They are generally wrong. Most of them do belong---they will pass the courses and go on to become competent and sometimes outstanding engineers---but the agony they experience before tests and whenever they are publically questioned takes a severe toll along the way. Sometimes the toll is too high: even though they have the ability and interest to succeed in engineering they cannot stand the pressure and change majors or drop out of school.

It seems obvious that someone who has accomplished something must have had the ability to do so (more concisely, you cannot do what you cannot do). If students have passed courses in chemistry, physics, calculus, and stoichiometry without cheating, they clearly had the talent to pass them. So where did they get the idea that their high achievements so far (and getting through the freshman engineering curriculum is indeed a high achievement) are somehow fraudulent? Asking this gets us into psychological waters that I have neither the space nor the credentials to navigate; suffice it to say that if you are human you are subject to self--doubts, and chemical engineering students are human.

What can we do for these self--labeled impostors?

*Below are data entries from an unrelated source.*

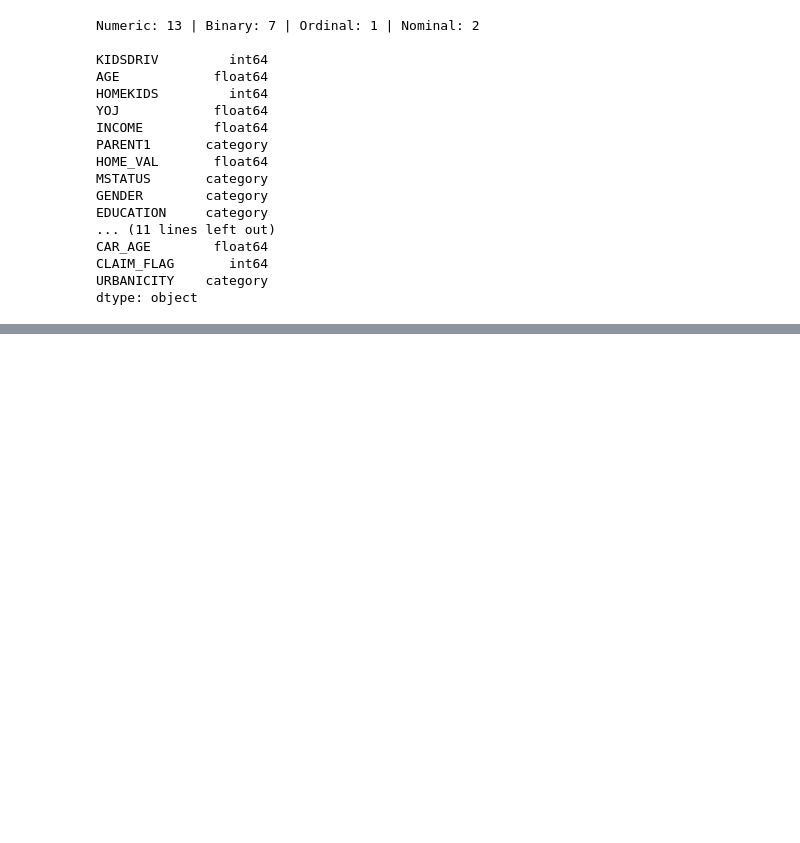
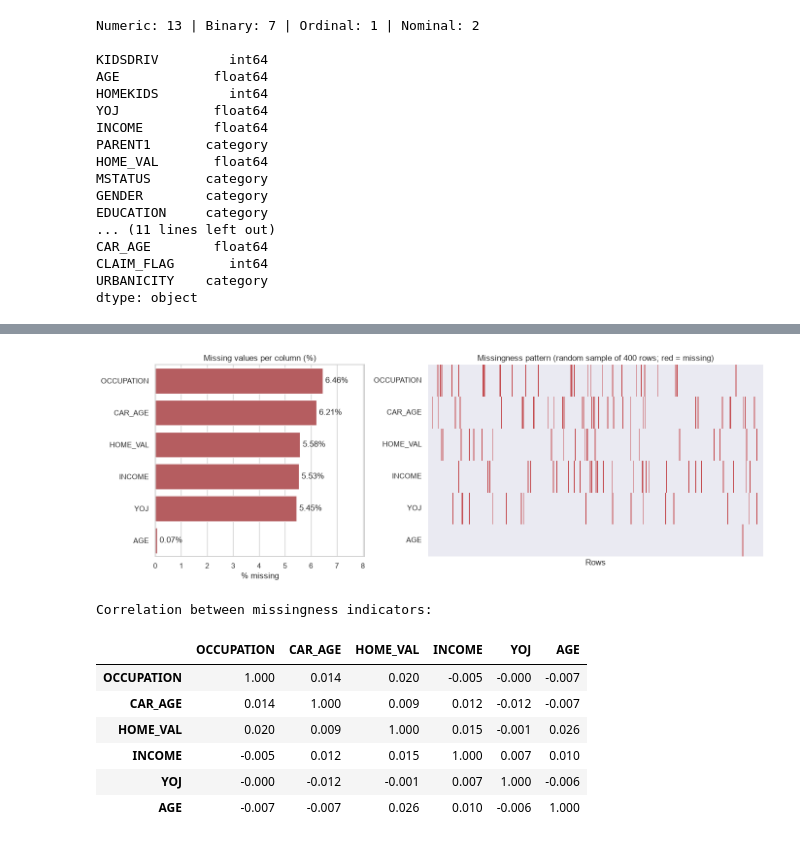
Before and after one commit to MoheebAbusamra/MachineLearning-Classification-Project, a Jupyter notebook: Car_Insurance_Claim_Classification.ipynb, the cells around one changed output, grey strips where cells are left out. Drawn from its saved outputs; the diff is of its cells as text; code cells hidden in the pictures; blank space fills up the shorter version.

```diff
--- a/Car_Insurance_Claim_Classification.ipynb
+++ b/Car_Insurance_Claim_Classification.ipynb
@@ -593,0 +629,37 @@ dtype: object
+# %%
+missing_pct = (df.isna().mean() * 100).sort_values(ascending=False)
+missing_pct = missing_pct[missing_pct > 0]
+
+fig, axes = plt.subplots(1, 2, figsize=(14, 5), gridspec_kw={"width_ratios": [1, 1.6]})
+
+# Left: % missing per column
+sns.barplot(x=missing_pct.values, y=missing_pct.index, ax=axes[0], color="#C44E52")
+for i, v in enumerate(missing_pct.values):
+    axes[0].text(v + 0.1, i, f"{v:.2f}%", va="center")
+axes[0].set_title("Missing values per column (%)")
+axes[0].set_xlabel("% missing"); axes[0].set_ylabel("")
+axes[0].set_xlim(0, missing_pct.max() * 1.25)
+
+# Right: where the missing values are (random sample of rows)
+sample = df[missing_pct.index].isna().sample(400, random_state=RANDOM_STATE)
+sns.heatmap(sample.T, cbar=False, cmap=["#EAEAF2", "#C44E52"], ax=axes[1], xticklabels=False)
+axes[1].set_title("Missingness pattern (random sample of 400 rows; red = missing)")
+axes[1].set_xlabel("Rows")
+
+plt.tight_layout()
+eda_figures["02_missing_values"] = fig
+plt.show()
+
+# Do columns tend to be missing together?
+print("Correlation between missingness indicators:")
+df[missing_pct.index].isna().corr().round(3)
+# %% [output]
+[figure, added]
+Correlation between missingness indicators:
+|  | OCCUPATION | CAR_AGE | HOME_VAL | INCOME | YOJ | AGE |
+| OCCUPATION | 1.000 | 0.014 | 0.020 | -0.005 | -0.000 | -0.007 |
+| CAR_AGE | 0.014 | 1.000 | 0.009 | 0.012 | -0.012 | -0.007 |
+| HOME_VAL | 0.020 | 0.009 | 1.000 | 0.015 | -0.001 | 0.026 |
+| INCOME | -0.005 | 0.012 | 0.015 | 1.000 | 0.007 | 0.010 |
+| YOJ | -0.000 | -0.012 | -0.001 | 0.007 | 1.000 | -0.006 |
+| AGE | -0.007 | -0.007 | 0.026 | 0.010 | -0.006 | 1.000 |
```
Also changed, not shown: parts of 15 cells of this notebook.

One final word. When I refer at seminars to feeling like an impostor among one's peers, besides the resonant responses I get from students I usually pick up some pretty strong vibrations from the row where the faculty is sitting. That's another column.


  1. Pauline R. Clance, Impostor Phenomenon: Overcoming the Fear that Haunts Your Success. Peachtree Pubs., 1985.